What we did on our Holiday by John Harding
Thirty-something’s Nick and Laura have been married for ten years and things aren’t going well. Her biological clock is ticking away and she wants children while he doesn’t. He feels a child would be just one responsibility too many. Nick’s problem is his parents. He’s devoted to them of course, but sometimes even he finds his patience wearing a little thin which in turn brings on the guilt. But they are rather a handful. They’re conservative, highly eccentric and increasingly infirm. His Mum’s so enormously overweight that her heart’s now a bit dicky and she is certainly no longer up to looking after Dad by herself. He’s got Parkinson’s disease – not the shaking kind, as Mum’s always reminding people.
The title of this book is evocative of school essays after the summer break, when children are made to make their holiday interesting enough to make a story. This book however is one of the most interesting I have read for a very long time. The characters are really well done and the pace of the story is just right to keep you reading, in my case, without many pauses, to the very end.
The book description perhaps gives away too much information, but there are enough surprises in the plot. there are lovable main characters and also some very good peripheral characters i.e. the four nylon track suited neighbours in differing colours, and Anthony’s bitchy girlfriend.

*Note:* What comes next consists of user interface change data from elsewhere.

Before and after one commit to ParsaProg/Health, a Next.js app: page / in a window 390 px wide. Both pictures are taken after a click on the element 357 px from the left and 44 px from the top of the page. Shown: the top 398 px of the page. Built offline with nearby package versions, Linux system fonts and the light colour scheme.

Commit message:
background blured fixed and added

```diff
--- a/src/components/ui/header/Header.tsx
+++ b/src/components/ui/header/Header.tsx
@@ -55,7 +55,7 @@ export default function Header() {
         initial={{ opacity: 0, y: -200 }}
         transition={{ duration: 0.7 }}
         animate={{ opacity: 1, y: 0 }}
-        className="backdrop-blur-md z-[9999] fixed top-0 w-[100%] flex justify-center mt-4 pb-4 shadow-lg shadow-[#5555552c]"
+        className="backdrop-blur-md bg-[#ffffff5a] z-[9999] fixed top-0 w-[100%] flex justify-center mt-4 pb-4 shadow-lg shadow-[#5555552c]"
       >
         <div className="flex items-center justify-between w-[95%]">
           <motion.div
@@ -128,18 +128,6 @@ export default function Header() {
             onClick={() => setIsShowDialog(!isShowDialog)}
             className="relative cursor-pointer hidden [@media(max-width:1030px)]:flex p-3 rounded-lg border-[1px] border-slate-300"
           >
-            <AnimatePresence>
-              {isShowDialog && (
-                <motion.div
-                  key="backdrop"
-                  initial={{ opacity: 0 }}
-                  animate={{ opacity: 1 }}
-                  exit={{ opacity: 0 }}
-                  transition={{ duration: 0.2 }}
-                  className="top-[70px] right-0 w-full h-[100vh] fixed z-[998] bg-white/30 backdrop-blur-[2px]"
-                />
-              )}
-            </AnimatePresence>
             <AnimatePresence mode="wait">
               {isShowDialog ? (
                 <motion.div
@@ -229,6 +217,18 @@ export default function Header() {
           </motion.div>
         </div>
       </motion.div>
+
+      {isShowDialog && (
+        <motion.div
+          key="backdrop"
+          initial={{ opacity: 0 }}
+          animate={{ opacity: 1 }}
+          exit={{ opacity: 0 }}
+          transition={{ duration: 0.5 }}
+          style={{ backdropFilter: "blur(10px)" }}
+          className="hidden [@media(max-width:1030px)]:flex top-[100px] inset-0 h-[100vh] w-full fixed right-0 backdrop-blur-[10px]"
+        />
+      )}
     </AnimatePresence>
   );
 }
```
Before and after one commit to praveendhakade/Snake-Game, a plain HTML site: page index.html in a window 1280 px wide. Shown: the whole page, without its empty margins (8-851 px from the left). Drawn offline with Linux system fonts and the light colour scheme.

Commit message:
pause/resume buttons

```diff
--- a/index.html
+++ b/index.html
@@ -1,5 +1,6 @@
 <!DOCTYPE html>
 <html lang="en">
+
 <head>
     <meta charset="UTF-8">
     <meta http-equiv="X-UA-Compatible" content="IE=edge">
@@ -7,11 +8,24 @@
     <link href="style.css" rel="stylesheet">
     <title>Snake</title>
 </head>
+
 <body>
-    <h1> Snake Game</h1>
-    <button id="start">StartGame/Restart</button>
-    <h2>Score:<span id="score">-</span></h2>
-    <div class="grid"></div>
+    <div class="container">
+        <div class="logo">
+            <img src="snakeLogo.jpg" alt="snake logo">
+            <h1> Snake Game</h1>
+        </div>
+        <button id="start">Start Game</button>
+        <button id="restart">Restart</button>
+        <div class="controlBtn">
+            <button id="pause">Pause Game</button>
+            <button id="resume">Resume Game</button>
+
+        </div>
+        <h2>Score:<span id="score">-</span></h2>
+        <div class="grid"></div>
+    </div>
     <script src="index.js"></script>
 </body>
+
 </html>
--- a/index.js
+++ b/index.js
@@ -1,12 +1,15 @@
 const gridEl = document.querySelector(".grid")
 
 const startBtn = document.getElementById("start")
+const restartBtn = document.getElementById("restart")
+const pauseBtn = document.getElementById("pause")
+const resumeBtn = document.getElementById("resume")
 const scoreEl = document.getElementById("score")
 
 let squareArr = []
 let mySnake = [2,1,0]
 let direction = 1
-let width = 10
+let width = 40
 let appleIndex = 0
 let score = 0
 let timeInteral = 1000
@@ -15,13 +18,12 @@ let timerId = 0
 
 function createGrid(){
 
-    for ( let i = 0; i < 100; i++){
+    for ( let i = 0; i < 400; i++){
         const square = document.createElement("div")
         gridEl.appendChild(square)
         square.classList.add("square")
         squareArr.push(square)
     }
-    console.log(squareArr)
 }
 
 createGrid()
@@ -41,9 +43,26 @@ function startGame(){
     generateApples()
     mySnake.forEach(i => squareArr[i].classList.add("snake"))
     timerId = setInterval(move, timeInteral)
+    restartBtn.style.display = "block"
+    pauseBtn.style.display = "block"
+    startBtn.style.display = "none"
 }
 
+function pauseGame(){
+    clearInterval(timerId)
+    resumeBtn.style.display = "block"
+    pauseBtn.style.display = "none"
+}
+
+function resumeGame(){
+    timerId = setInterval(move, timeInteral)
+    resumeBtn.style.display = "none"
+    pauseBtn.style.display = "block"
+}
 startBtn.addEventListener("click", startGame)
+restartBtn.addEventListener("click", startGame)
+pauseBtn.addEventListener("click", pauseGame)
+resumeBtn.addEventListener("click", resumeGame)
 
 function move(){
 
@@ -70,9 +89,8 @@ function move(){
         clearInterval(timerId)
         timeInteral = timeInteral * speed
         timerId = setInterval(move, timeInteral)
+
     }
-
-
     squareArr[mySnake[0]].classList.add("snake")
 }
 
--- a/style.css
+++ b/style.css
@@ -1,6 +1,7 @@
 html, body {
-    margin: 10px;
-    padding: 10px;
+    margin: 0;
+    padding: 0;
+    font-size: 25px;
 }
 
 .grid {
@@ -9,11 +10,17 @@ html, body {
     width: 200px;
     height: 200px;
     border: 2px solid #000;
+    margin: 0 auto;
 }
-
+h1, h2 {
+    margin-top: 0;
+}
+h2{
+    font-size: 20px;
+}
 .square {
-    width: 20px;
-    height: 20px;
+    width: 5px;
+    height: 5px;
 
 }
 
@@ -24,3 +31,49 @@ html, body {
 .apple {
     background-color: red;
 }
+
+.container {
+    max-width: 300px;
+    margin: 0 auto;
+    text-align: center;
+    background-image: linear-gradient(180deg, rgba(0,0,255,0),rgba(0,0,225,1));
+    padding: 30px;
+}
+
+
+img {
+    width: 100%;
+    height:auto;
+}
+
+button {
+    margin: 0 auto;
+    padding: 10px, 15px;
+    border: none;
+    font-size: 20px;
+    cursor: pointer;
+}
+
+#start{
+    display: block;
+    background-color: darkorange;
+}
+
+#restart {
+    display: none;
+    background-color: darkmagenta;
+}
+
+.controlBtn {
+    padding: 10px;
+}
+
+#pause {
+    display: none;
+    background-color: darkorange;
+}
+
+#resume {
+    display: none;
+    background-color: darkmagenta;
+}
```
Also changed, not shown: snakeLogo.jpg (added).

The initial reason for the holiday is that it is a present from Nick and Laura to Nick’s parents, then the secondary purpose is added, as there is another son of Nick’s father born as a result of a liaison before his marriage, in Malta during the war, and they now want to find him. In the end they find out a lot, but not quite what they were looking for.
The subject of the father’s Parkinson’s and the care needed is portrayed in a very practical and straightforward way. There are tragic and also hilarious moments of misunderstandings and miscommunication, and lots of detailed description of the personal care needed for someone disabled which might be an eye-opener for some people. There is also a great feeling of love in this family and the book has a very satisfactory ending. I would highly recommend this book.